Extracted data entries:

════════

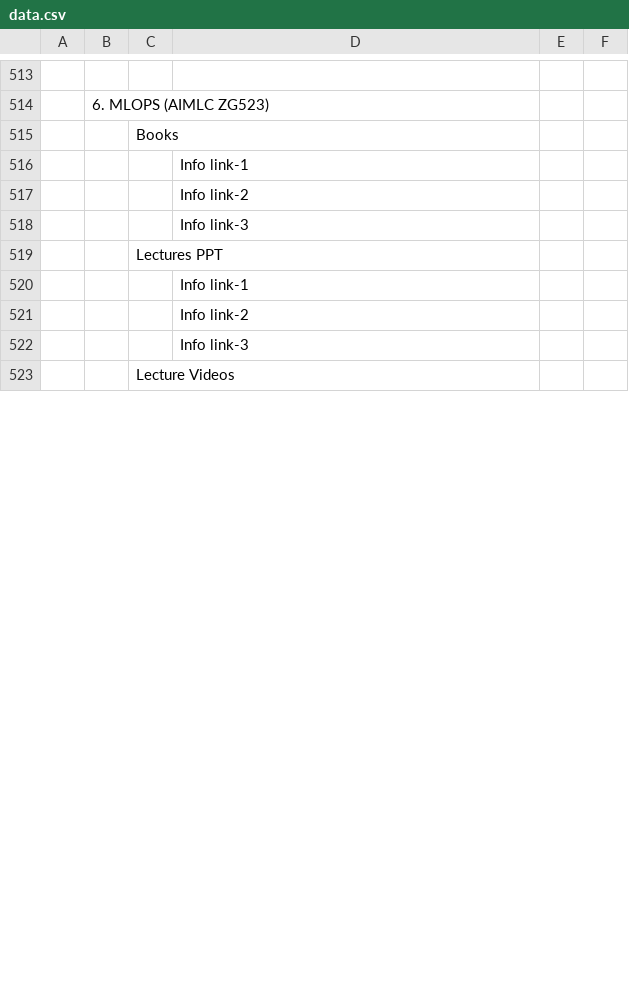
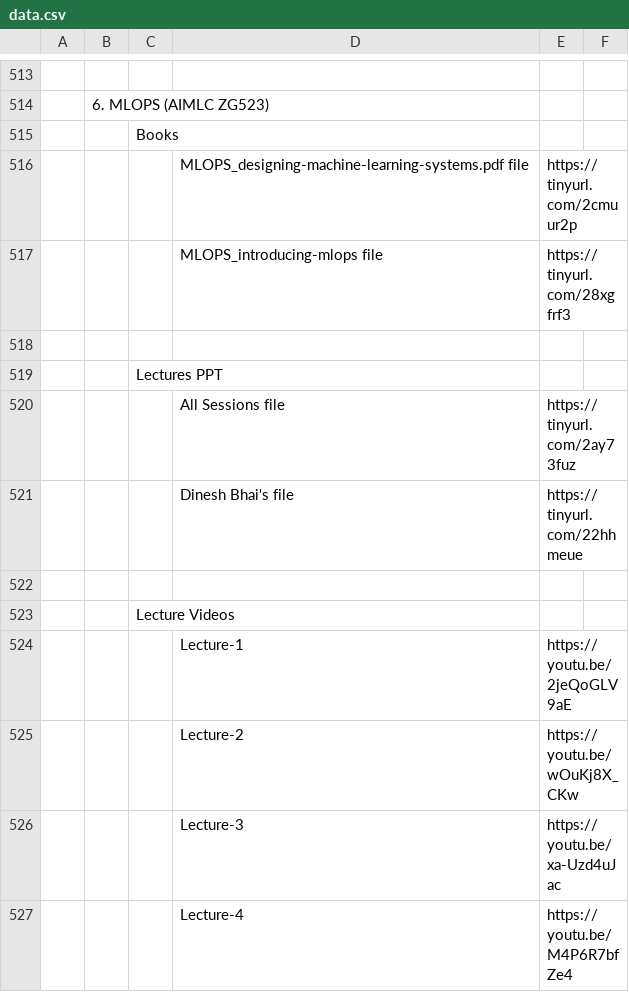
Before and after one commit to Isolatedislands/PapuaIsland, a CSV file: data.csv, drawn as a sheet; only a part is shown, gaps mark what is left out; removed rows and columns are numbered as before the commit, all else as after; the diff covers the shown part only; the diff names each change by its address in the sheet, - before the commit and + after, or states it on an @@ line.

Commit message:
MLOps

```diff
--- a/data.csv
+++ b/data.csv
-row 516:  |  |  | Info link-1
-row 517:  |  |  | Info link-2
+row 516:  |  |  | MLOPS_designing-machine-learning-systems.pdf file | https://tinyurl.com/2cmuur2p
+row 517:  |  |  | MLOPS_introducing-mlops file | https://tinyurl.com/28xgfrf3
-D518: Info link-3
+D518: (empty)
-row 520:  |  |  | Info link-1
-row 521:  |  |  | Info link-2
+row 520:  |  |  | All Sessions file | https://tinyurl.com/2ay73fuz
+row 521:  |  |  | Dinesh Bhai's file | https://tinyurl.com/22hhmeue
-D522: Info link-3
+D522: (empty)
+row 524:  |  |  | Lecture-1 | https://youtu.be/2jeQoGLV9aE
+row 525:  |  |  | Lecture-2 | https://youtu.be/wOuKj8X_CKw
+row 526:  |  |  | Lecture-3 | https://youtu.be/xa-Uzd4uJac
+row 527:  |  |  | Lecture-4 | https://youtu.be/M4P6R7bfZe4
```
Also changed, not shown: 13 added rows and 3 edited cells elsewhere in this file.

════════

__Task to complete__
Each line of the entries that contains the word "Lecture" should be listed.

__Result of the task__
+row 524:  |  |  | Lecture-1 | https://youtu.be/2jeQoGLV9aE
+row 525:  |  |  | Lecture-2 | https://youtu.be/wOuKj8X_CKw
+row 526:  |  |  | Lecture-3 | https://youtu.be/xa-Uzd4uJac
+row 527:  |  |  | Lecture-4 | https://youtu.be/M4P6R7bfZe4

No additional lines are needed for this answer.